**** INPUT ****
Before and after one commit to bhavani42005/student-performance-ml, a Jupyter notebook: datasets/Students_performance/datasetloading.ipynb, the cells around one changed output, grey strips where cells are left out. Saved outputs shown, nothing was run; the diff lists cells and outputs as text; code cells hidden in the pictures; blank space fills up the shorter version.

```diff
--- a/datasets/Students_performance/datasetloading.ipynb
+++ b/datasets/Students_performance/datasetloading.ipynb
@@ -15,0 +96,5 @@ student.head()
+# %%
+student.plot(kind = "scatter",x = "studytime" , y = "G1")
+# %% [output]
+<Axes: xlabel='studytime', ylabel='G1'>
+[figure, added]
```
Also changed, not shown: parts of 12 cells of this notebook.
****
**** INPUT ****
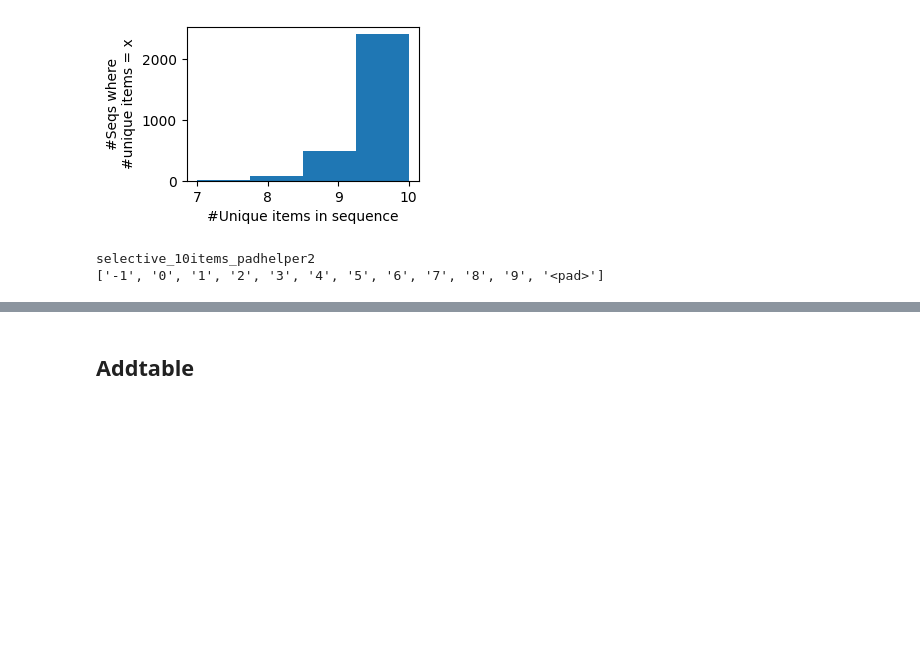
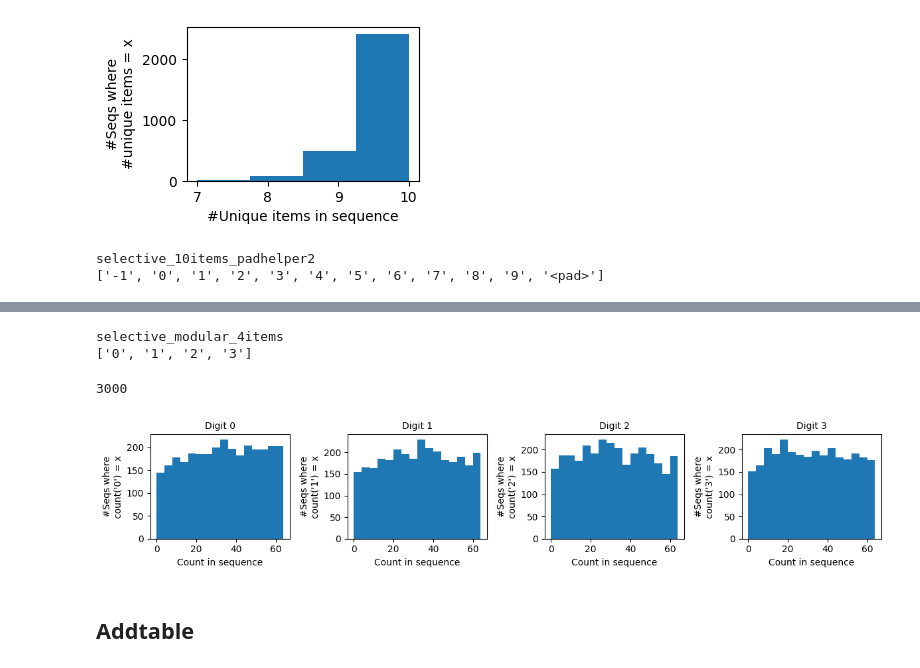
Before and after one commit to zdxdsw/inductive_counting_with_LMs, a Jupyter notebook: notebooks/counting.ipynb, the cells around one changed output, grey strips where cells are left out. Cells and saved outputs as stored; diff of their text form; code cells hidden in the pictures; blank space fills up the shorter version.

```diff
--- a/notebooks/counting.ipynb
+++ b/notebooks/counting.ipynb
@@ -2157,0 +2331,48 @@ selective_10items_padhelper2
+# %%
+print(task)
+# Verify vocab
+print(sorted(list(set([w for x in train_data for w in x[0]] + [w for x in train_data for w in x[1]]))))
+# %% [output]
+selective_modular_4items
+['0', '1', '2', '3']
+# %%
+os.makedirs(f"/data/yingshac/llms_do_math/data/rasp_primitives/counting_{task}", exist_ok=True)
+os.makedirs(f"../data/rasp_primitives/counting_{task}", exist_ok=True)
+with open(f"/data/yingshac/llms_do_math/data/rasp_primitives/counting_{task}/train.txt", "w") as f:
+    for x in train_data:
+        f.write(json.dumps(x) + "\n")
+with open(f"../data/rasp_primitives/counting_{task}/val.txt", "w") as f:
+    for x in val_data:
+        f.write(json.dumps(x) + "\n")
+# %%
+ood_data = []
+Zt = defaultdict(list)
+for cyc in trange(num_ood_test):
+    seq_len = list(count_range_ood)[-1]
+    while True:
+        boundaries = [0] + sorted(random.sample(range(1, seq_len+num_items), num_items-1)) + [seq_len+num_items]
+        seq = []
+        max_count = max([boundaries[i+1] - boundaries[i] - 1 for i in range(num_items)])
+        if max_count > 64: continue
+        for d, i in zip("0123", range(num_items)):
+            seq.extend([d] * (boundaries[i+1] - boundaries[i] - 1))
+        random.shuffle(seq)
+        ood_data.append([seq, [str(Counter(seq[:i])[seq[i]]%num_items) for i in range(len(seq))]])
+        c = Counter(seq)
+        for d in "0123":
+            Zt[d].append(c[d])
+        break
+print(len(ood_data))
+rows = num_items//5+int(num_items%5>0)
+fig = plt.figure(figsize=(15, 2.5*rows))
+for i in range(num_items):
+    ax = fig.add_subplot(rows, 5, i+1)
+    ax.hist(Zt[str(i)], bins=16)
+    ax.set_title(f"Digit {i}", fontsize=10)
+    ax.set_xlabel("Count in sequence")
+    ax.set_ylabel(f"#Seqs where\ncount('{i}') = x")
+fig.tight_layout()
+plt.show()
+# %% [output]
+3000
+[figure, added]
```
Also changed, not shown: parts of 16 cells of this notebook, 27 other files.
****
(REQUIREMENT)
The word "task" appears in some lines above. Return every one of those lines.

(SOLUTION TO THIS EXERCISE)
+print(task)
+os.makedirs(f"/data/yingshac/llms_do_math/data/rasp_primitives/counting_{task}", exist_ok=True)
+os.makedirs(f"../data/rasp_primitives/counting_{task}", exist_ok=True)
+with open(f"/data/yingshac/llms_do_math/data/rasp_primitives/counting_{task}/train.txt", "w") as f:
+with open(f"../data/rasp_primitives/counting_{task}/val.txt", "w") as f:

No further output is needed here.